Cultivating your own ‘Temple Bar’ district
As profiled in the previous entry, the Temple Bar quarter is a wildly popular and economically successful multi-block pedestrian-only district in Dublin, Ireland. The question is, how did a city begin to establish such a place to reap such fiscal and cultural benefits?
It starts with affordability and pedestrian-oriented urban fabric. As late as the 1980s, the state began to buy up and demolish buildings in the area in favor of a major bus terminus. While the plans were delayed due to opposition (not surprisingly), the purchased buildings were let out at low rents. We all know what happens when you have low rents in a neighborhood with potential beauty – the artists, creatives and entrepreneurs moved in. Further protests preserved the area for good, and in 1991 the government established the nonprofit Temple Bar Properties to continue the revitalization of the area into what is now Dublin’s preeminent cultural quarter. Its creative development framework was crafted by John Montgomery of Urban Cultures.
As for the multi-block pedestrian-only zone? The streets date back to medieval times and were thus initially planned as pedestrian-only. However, pedestrian-only streets are beginning to thrive in downtowns across the U.S., as documented here.
Photo of Temple Bar, Dublin, Ireland by Fernando Alamillo.
the medieval thing got me thinking…what’s more walkable than a city or village before any mechanized transport was invented.
obtuse thought but kind of fascinating when you think about most innovative green advances bringing society back to the medieval streetscape.
All cities these days built cultural quarters like these. Check for example the Northern Quarter in Machester and the Popcluster around the O13 music venue in Tilburg (Holland). Key to succes seems to be combiantion of hard- AND soft-infrastructure. Only the built environment is not enough
Temple bar is now a relatively generic urban ‘cool’ district. The chains saw the light and the old bars have been so popularized that it is not really worth battling the crowds of tourists. don’t get me wrong, the urbanism remains fantastic, but the authenticity has been lost. Even from 2006–my first visit there–to 2008 I noticed a large change.
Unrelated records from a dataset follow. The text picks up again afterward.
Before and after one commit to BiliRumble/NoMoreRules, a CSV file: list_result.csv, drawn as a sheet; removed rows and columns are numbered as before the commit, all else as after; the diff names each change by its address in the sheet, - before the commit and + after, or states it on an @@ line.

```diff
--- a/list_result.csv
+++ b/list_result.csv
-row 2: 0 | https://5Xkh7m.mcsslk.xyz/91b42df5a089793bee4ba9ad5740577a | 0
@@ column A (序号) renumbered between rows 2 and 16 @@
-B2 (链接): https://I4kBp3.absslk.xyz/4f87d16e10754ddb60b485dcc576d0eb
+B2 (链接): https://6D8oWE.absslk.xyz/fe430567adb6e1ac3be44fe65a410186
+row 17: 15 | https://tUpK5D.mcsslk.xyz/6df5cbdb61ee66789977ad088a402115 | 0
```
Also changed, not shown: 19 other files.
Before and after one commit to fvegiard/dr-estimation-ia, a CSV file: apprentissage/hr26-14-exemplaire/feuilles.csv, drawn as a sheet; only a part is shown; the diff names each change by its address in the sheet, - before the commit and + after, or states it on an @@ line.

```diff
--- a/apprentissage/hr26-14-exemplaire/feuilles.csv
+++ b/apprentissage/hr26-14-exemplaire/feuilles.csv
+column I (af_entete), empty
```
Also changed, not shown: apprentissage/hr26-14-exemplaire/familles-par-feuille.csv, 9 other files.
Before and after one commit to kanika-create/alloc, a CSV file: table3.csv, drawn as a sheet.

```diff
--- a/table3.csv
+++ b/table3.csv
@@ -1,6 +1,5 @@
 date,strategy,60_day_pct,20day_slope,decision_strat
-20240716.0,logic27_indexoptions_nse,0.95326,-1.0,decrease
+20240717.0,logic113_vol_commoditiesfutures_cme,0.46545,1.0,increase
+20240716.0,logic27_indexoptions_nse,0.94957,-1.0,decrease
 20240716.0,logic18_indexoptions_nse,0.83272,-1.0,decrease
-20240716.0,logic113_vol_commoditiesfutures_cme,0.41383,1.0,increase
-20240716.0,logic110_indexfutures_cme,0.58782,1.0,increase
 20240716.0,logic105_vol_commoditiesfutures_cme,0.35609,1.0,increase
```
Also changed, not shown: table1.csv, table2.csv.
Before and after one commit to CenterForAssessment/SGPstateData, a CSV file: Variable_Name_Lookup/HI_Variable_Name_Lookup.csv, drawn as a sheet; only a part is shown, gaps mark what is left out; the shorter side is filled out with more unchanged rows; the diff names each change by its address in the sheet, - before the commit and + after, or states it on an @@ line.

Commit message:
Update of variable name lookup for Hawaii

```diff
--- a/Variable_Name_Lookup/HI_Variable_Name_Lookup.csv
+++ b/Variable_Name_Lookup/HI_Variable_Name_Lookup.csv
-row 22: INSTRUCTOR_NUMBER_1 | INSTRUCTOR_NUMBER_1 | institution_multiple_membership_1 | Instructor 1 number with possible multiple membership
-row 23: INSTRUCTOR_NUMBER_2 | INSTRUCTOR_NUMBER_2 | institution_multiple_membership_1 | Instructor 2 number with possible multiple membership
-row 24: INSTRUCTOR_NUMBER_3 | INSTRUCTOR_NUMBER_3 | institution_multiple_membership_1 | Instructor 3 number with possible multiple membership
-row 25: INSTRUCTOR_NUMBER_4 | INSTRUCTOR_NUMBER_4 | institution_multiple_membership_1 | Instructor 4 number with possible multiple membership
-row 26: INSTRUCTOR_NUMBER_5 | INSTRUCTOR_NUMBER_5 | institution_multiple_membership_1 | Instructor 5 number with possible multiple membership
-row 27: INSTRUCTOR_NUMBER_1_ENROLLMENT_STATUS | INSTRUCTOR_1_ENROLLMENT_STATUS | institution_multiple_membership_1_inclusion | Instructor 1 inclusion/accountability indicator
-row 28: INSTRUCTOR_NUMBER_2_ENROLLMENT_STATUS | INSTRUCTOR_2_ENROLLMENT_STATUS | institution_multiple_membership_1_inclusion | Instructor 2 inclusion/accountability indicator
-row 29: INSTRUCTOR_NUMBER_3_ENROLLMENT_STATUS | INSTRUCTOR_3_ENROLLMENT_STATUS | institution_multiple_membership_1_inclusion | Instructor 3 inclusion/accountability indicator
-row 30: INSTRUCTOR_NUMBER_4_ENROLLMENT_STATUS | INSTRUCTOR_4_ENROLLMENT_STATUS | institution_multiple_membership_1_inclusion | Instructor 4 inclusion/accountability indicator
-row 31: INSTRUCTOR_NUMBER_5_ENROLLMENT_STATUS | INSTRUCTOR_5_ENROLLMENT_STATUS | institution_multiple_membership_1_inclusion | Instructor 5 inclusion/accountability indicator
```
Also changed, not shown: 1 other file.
nonetheless, Dublin remains one of the best cities I have ever explored.